Space.com: What are your thoughts on Mars exploration and the possibility of humans one day walking on the surface of the Red Planet? And how did that play into inspiring your compositions?
Strickland: Well, I think we all know how imperative it is that we find a new home and Mars is by far our best shot. It's so exciting that this idea was once nothing more than science fiction, and today we have some of the greatest minds working day in and day out to get us there. A major part of the conversation between the director, Michael Barnett, and I, was that we wanted to use the music to inspire the audience to look at the possibility of living on Mars in the same way that the kids in our film are inspired. So for this reason, we took a very contemporary approach to the music.
I kept thinking what would these kids be listening to and I doubt it would be orchestral music.
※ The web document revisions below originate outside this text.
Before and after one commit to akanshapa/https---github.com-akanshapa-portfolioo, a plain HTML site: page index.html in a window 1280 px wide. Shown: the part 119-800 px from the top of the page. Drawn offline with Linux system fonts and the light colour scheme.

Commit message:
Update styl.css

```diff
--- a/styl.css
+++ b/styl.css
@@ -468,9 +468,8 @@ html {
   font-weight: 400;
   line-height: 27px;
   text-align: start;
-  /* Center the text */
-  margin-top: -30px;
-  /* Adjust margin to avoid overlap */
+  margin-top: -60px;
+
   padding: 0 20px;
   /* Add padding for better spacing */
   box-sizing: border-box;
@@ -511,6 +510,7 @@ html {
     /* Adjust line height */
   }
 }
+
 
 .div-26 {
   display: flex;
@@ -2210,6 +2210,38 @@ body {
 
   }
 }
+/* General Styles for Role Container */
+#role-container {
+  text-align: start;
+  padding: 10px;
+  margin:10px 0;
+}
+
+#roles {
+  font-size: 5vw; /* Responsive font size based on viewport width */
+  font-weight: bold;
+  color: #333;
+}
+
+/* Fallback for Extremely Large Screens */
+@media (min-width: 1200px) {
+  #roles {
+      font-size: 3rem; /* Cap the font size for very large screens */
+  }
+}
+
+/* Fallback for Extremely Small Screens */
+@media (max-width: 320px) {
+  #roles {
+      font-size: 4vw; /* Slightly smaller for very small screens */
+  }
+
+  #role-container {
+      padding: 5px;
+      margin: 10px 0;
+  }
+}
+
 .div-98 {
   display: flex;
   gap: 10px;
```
So we took a very electronic and energetic approach to the score. I kept thinking throughout the process of scoring this film in 30 years or so what would astronauts be listening to while floating around in space. And it made sense to me that it would most likely be something electronic. So we used a lot of electronic music in the score.
Space.com: You've composed soundtracks for a wide range of topics. How does writing music for a space film compare to other films you've worked on?
Strickland: I’ve been very fortunate to work on films with a wide variety of topics. I try to make a conscious effort of this and always work on something new — one of the many perks of working on documentaries. A lot of the films I score are documentaries, and most of them have very heavy subjects about social issues. Often, when writing music for a film like that, I have to be very conscious to avoid manipulating the true emotion of the scene or the subjects of the film.
And one of the really exciting things about working on "The Mars Generation" was our director, Mike, told me to just run with it; to make it exciting, big and inspiring music. We didn't have too many conversations about the idea of manipulating or being sensitive to the material.
There were a few scenes, which I won't go too far into, that were politically important that we had to be cautious with the music in, but much of the film required exciting, big music. And that's something I don't get to do as much in documentaries. So it was very exciting getting to do that.
Space.com: How did you get involved with the film? And after this experience, is the space film genre something you want to reach into again?
Strickland: Absolutely. It's a dream come true to work on a film about space, particularly a documentary about space. I’m not sure there's anything more important right now than educating ourselves about the state of our planet and thinking about the future. I’m thrilled that I was able to play a big role in inspiring the audience of this film to think about the importance of advancing space exploration.
I think we made something very special with this film and if I was asked to continue that effort I absolutely would. It's a great film. It's a wild ride. I believe it's really going to be a film that resonates with all sorts of generations and a very wide audience. I think Netflix is the perfect home for this film, and I'm excited about the release. Kids of this generation will identify with the kids in this film, and the film asks many questions about how far we've come and how far we need to go, so I see older audiences resonating with it as well.
Videos also available - CosMix: The Universe is Alive with Music :
Get the Space.com Newsletter
Breaking space news, the latest updates on rocket launches, skywatching events and more!
Steve Spaleta is Space.com's Senior Producer. Since 2007, Steve has produced and edited space, science and entertainment-related videos for Space.com. He is also the producer/writer/editor of Space.com's CosMix series on space-enthused artists. He studied psychology at the State University of New York at Stony Brook and is originally from Zadar, Croatia by way of Astoria, NY. To see Steve's latest project, follow him on Twitter and follow Space.com's VideoFromSpace YouTube Channel.